Though the pandemic came with many challenges and stressors, it proved to become a productive time for their music. “I had a lot of very cherished alone time to write songs and record and just indulge that part of me that felt very driven to do that,” Maria BC said.
It was during this time that they first released their EP “Devil’s Rain,” which comes from a southern phrase describing the phenomenon that occurs when it is raining while the sun is shining. “Stark ambiguities like that are really beautiful,” Maria BC said. The release of their EP allowed them to start thinking about music with more professional aspirations and as a part of their identity. In “Devil’s Rain,” Maria BC employs their vocals as instruments along with guitar, synthesizer samples as well as a few field recordings. Their good friend and fellow musician Noah Sauer ’20 aided in the mixing and mastering of the album.

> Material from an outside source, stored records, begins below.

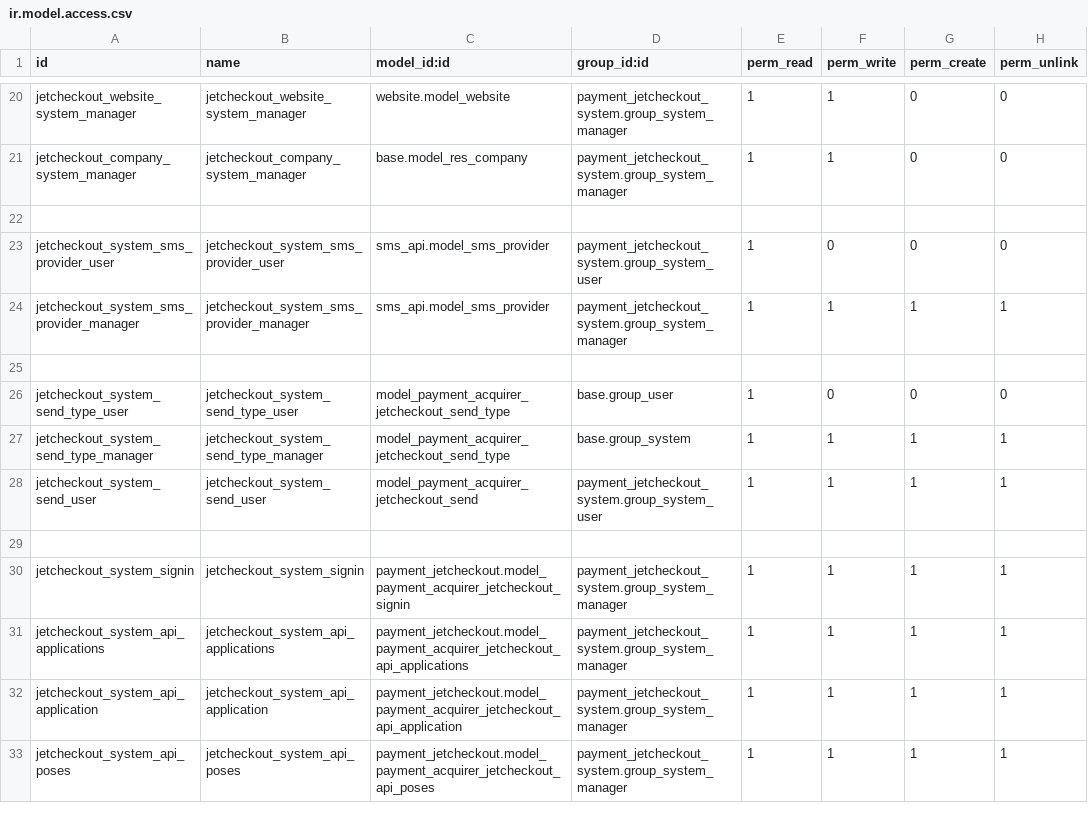
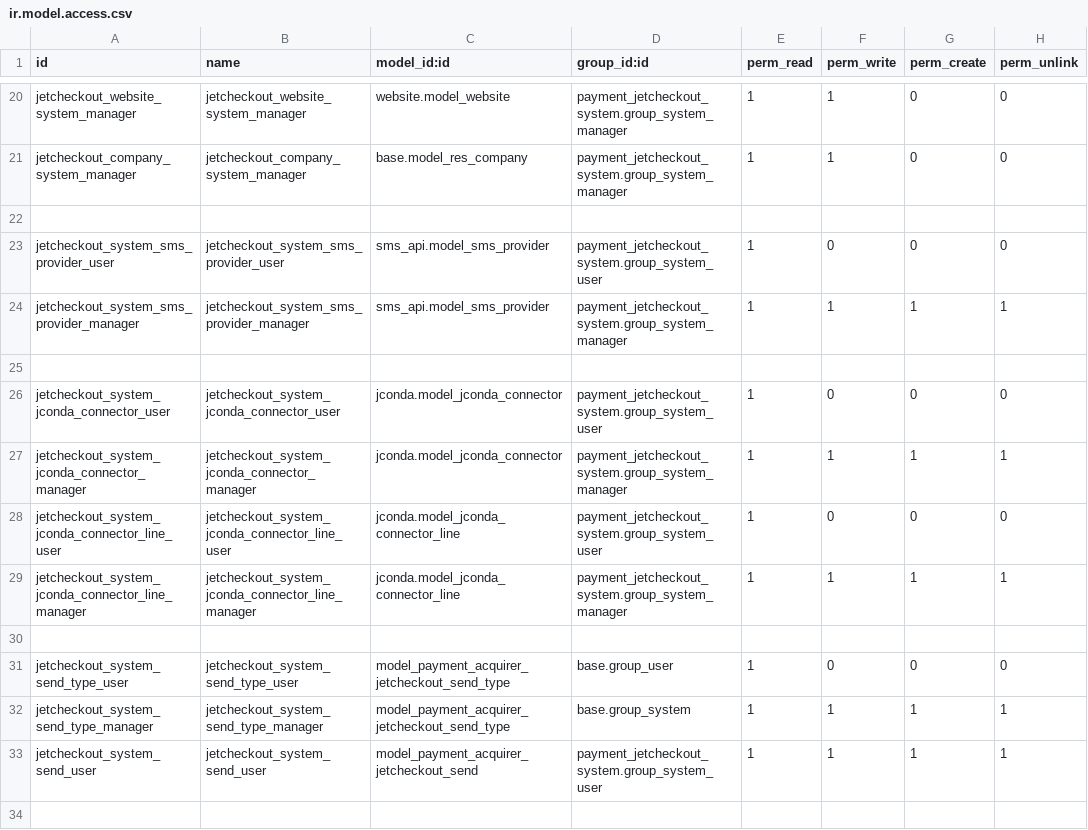
Before and after one commit to projetgrup/payment-service, a CSV file: payment_jetcheckout_system/security/ir.model.access.csv, drawn as a sheet; only a part is shown, gaps mark what is left out; the shorter side is filled out with more unchanged rows.

```diff
--- a/payment_jetcheckout_system/security/ir.model.access.csv
+++ b/payment_jetcheckout_system/security/ir.model.access.csv
@@ -25,2 +25,7 @@ jetcheckout_system_sms_provider_manager,jetcheckout_system_sms_provider_manager,
 
+jetcheckout_system_jconda_connector_user,jetcheckout_system_jconda_connector_user,jconda.model_jconda_connector,payment_jetcheckout_system.group_system_user,1,0,0,0
+jetcheckout_system_jconda_connector_manager,jetcheckout_system_jconda_connector_manager,jconda.model_jconda_connector,payment_jetcheckout_system.group_system_manager,1,1,1,1
+jetcheckout_system_jconda_connector_line_user,jetcheckout_system_jconda_connector_line_user,jconda.model_jconda_connector_line,payment_jetcheckout_system.group_system_user,1,0,0,0
+jetcheckout_system_jconda_connector_line_manager,jetcheckout_system_jconda_connector_line_manager,jconda.model_jconda_connector_line,payment_jetcheckout_system.group_system_manager,1,1,1,1
+
 jetcheckout_system_send_type_user,jetcheckout_system_send_type_user,model_payment_acquirer_jetcheckout_send_type,base.group_user,1,0,0,0
```
Also changed, not shown: 18 other files.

Though Maria BC explained that they take inspiration from much of the music they listen to, they attributed some of the interest in using vocals as instruments from the song “Birthday” by the Sugarcubes. “I definitely remember being 17 when I heard [it] for the first time — hearing that song for the first time and being so astounded by what she does with her voice and realizing just how beautiful and expansive the human voice is... That was really illuminating for me,” said Maria BC.
Looking back at their time at Middlebury, Maria BC is grateful for the music community they found. “I definitely would encourage anyone who is shy about making music or is doing things in private with music that they are afraid of sharing to just put themselves out there. I guarantee it will be a positive experience,” they said.